Web page revision data:
※

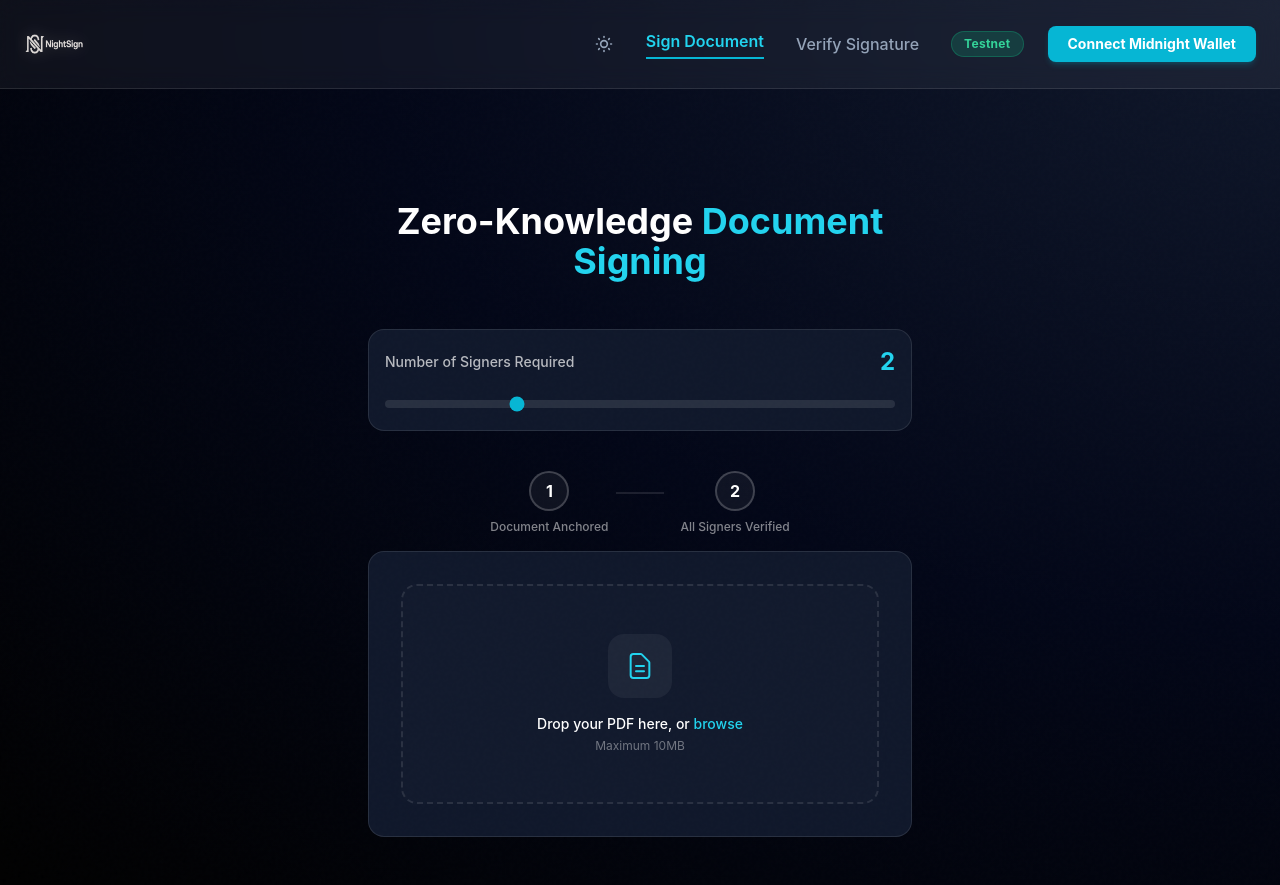
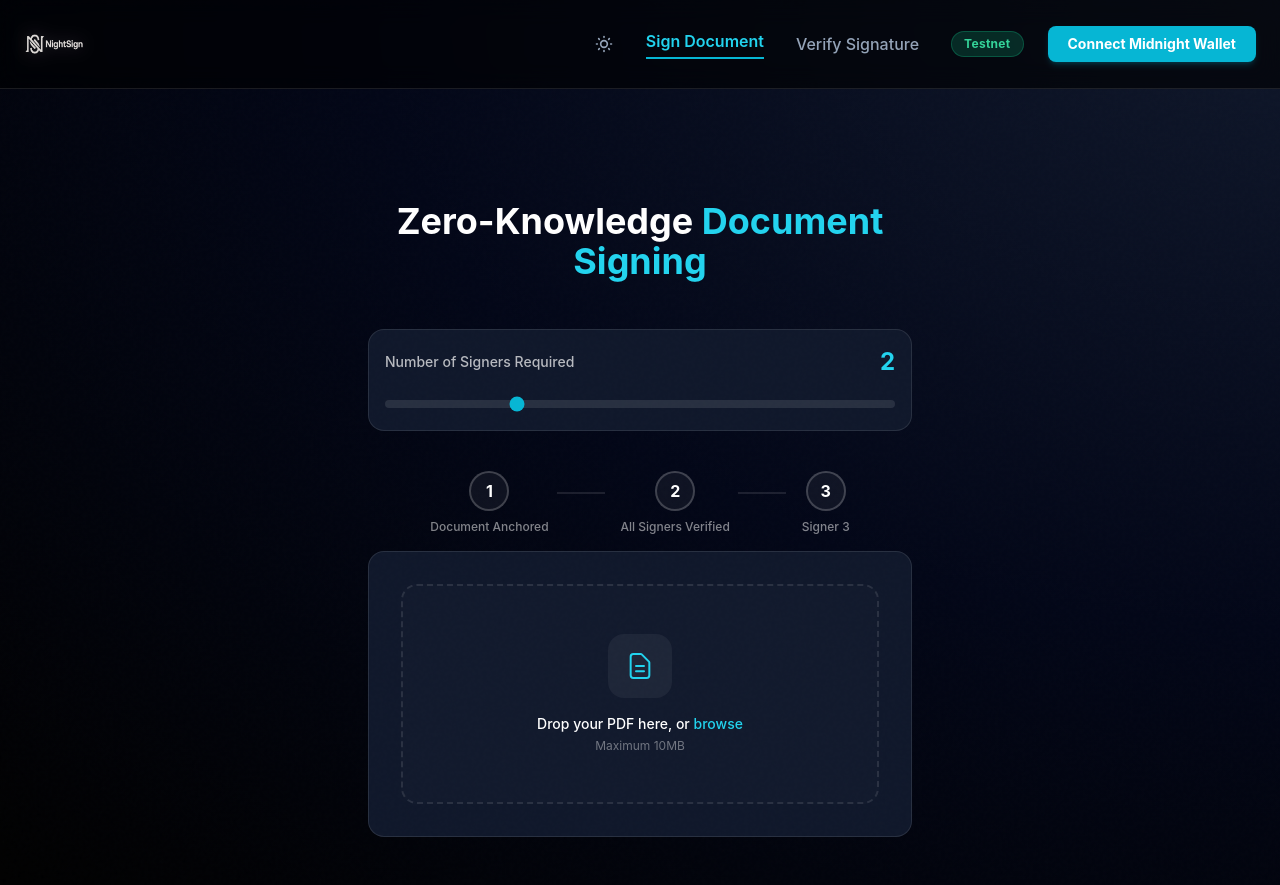
Before and after one commit to HarleysCodes/night-sign, a React (Vite) app: page / in a window 1280 px wide. Built offline with nearby package versions, Linux system fonts and the light colour scheme.

Commit message:
Fix: Dark nav background + timeline steps = requiredSigners + 1

```diff
--- a/src/App.tsx
+++ b/src/App.tsx
@@ -130,9 +130,10 @@ function SignedView({ data, onReset, inviteLink, onCopyLink, copiedLink, require
 }
 
 function TrustTimeline({ currentStep, requiredSigners = 2 }: any) {
+  const totalPipelineSteps = requiredSigners + 1;
   const steps = [
     { step: 1, label: "Document Anchored" },
-    ...Array.from({ length: requiredSigners - 1 }, (_, i) => ({
+    ...Array.from({ length: requiredSigners }, (_, i) => ({
       step: i + 2, label: i === requiredSigners - 2 ? "All Signers Verified" : `Signer ${i + 2}`
     }))
   ];
@@ -342,7 +343,7 @@ function App() {
 
   return (
     <div className={`min-h-screen ${isDarkMode ? 'space-bg' : 'bg-slate-50'}`}>
-      <nav className="w-full flex justify-between items-center px-6 py-4 bg-white/80 dark:bg-white/5 backdrop-blur-md border-b border-slate-200 dark:border-white/10 sticky top-0 z-50">
+      <nav className="w-full flex justify-between items-center px-6 py-4 bg-black/80 dark:bg-black/60 backdrop-blur-md border-b border-slate-200 dark:border-white/10 sticky top-0 z-50">
         <div className="flex items-center cursor-pointer" onClick={() => window.location.href='/'}>
           <img src="/logo.png" alt="NightSign" className="h-14 -ml-3 dark:invert drop-shadow-sm dark:drop-shadow-[0_0_8px_rgba(255,255,255,0.2)] transition-all" />
         </div>
```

※

Word for word, restate all of the entries above and leave each picture out.

Before and after one commit to HarleysCodes/night-sign, a React (Vite) app: page / in a window 1280 px wide. Built offline with nearby package versions, Linux system fonts and the light colour scheme.

Commit message:
Fix: Dark nav background + timeline steps = requiredSigners + 1

```diff
--- a/src/App.tsx
+++ b/src/App.tsx
@@ -130,9 +130,10 @@ function SignedView({ data, onReset, inviteLink, onCopyLink, copiedLink, require
 }
 
 function TrustTimeline({ currentStep, requiredSigners = 2 }: any) {
+  const totalPipelineSteps = requiredSigners + 1;
   const steps = [
     { step: 1, label: "Document Anchored" },
-    ...Array.from({ length: requiredSigners - 1 }, (_, i) => ({
+    ...Array.from({ length: requiredSigners }, (_, i) => ({
       step: i + 2, label: i === requiredSigners - 2 ? "All Signers Verified" : `Signer ${i + 2}`
     }))
   ];
@@ -342,7 +343,7 @@ function App() {
 
   return (
     <div className={`min-h-screen ${isDarkMode ? 'space-bg' : 'bg-slate-50'}`}>
-      <nav className="w-full flex justify-between items-center px-6 py-4 bg-white/80 dark:bg-white/5 backdrop-blur-md border-b border-slate-200 dark:border-white/10 sticky top-0 z-50">
+      <nav className="w-full flex justify-between items-center px-6 py-4 bg-black/80 dark:bg-black/60 backdrop-blur-md border-b border-slate-200 dark:border-white/10 sticky top-0 z-50">
         <div className="flex items-center cursor-pointer" onClick={() => window.location.href='/'}>
           <img src="/logo.png" alt="NightSign" className="h-14 -ml-3 dark:invert drop-shadow-sm dark:drop-shadow-[0_0_8px_rgba(255,255,255,0.2)] transition-all" />
         </div>
```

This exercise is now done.